Your objective »
Determine the number of lines in these entries that hold the word "motors". Give the number and nothing more.

(Supplied material begins)

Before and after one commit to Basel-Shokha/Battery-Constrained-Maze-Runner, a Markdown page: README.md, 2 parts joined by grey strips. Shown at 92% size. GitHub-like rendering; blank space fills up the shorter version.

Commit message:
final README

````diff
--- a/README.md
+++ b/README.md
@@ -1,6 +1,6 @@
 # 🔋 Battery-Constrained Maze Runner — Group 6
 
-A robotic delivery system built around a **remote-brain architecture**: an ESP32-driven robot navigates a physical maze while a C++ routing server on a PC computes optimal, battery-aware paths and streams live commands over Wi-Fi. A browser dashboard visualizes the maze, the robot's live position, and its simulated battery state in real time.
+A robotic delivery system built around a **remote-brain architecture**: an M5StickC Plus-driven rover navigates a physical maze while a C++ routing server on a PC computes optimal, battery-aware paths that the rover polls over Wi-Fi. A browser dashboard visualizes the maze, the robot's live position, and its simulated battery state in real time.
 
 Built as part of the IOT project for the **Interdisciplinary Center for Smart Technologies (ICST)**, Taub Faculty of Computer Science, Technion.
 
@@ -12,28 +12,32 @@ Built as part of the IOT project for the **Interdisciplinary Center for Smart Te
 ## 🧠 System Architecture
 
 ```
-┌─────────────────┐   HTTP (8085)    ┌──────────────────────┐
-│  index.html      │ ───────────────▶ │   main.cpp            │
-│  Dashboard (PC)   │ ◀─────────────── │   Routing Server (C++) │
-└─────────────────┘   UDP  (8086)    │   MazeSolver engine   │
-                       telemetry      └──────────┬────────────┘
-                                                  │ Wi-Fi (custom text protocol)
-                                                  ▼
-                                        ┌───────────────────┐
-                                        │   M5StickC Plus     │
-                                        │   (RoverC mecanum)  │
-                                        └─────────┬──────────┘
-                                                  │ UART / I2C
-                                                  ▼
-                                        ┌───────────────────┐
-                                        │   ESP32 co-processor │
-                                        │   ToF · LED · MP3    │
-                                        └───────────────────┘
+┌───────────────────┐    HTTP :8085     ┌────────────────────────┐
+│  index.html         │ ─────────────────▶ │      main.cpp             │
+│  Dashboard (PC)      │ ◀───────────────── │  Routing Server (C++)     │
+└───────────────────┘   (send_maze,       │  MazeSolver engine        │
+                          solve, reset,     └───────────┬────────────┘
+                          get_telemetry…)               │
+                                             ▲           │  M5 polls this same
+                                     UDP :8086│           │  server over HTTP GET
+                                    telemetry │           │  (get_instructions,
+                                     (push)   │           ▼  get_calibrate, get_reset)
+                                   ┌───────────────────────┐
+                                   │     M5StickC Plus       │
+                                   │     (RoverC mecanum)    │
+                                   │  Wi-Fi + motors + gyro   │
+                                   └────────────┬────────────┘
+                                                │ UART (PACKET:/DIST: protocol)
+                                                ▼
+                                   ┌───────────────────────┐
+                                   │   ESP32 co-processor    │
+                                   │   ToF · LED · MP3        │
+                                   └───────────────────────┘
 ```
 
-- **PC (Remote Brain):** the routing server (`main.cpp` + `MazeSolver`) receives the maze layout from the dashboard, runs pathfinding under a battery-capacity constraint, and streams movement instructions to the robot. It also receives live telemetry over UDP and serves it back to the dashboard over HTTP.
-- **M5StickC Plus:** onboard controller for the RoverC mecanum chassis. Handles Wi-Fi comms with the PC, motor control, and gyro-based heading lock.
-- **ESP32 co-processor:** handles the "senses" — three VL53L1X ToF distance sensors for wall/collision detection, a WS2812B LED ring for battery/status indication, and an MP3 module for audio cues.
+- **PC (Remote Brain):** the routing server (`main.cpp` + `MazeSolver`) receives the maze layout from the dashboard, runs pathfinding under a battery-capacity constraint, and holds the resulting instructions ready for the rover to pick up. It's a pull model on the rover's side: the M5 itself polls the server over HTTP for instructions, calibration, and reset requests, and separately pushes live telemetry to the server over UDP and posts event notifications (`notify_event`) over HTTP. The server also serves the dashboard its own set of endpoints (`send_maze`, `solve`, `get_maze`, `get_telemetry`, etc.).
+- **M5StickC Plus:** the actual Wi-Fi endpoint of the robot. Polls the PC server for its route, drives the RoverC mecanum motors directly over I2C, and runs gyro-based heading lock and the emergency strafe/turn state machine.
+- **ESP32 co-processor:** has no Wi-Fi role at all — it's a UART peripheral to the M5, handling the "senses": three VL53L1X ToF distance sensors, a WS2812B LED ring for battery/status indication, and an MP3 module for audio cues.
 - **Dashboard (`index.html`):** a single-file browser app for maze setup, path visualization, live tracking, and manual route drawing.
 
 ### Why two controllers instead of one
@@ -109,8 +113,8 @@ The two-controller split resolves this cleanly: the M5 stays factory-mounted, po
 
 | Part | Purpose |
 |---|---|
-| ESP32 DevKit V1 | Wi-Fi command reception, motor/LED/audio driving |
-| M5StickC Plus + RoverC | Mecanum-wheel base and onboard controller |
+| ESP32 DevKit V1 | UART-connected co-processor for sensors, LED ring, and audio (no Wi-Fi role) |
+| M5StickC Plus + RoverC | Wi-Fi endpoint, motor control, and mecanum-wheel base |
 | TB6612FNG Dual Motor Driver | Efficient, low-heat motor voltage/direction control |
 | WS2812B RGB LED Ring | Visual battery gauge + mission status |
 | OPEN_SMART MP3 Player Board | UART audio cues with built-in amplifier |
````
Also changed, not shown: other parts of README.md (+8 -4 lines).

(Supplied material ends)

Answer below »
2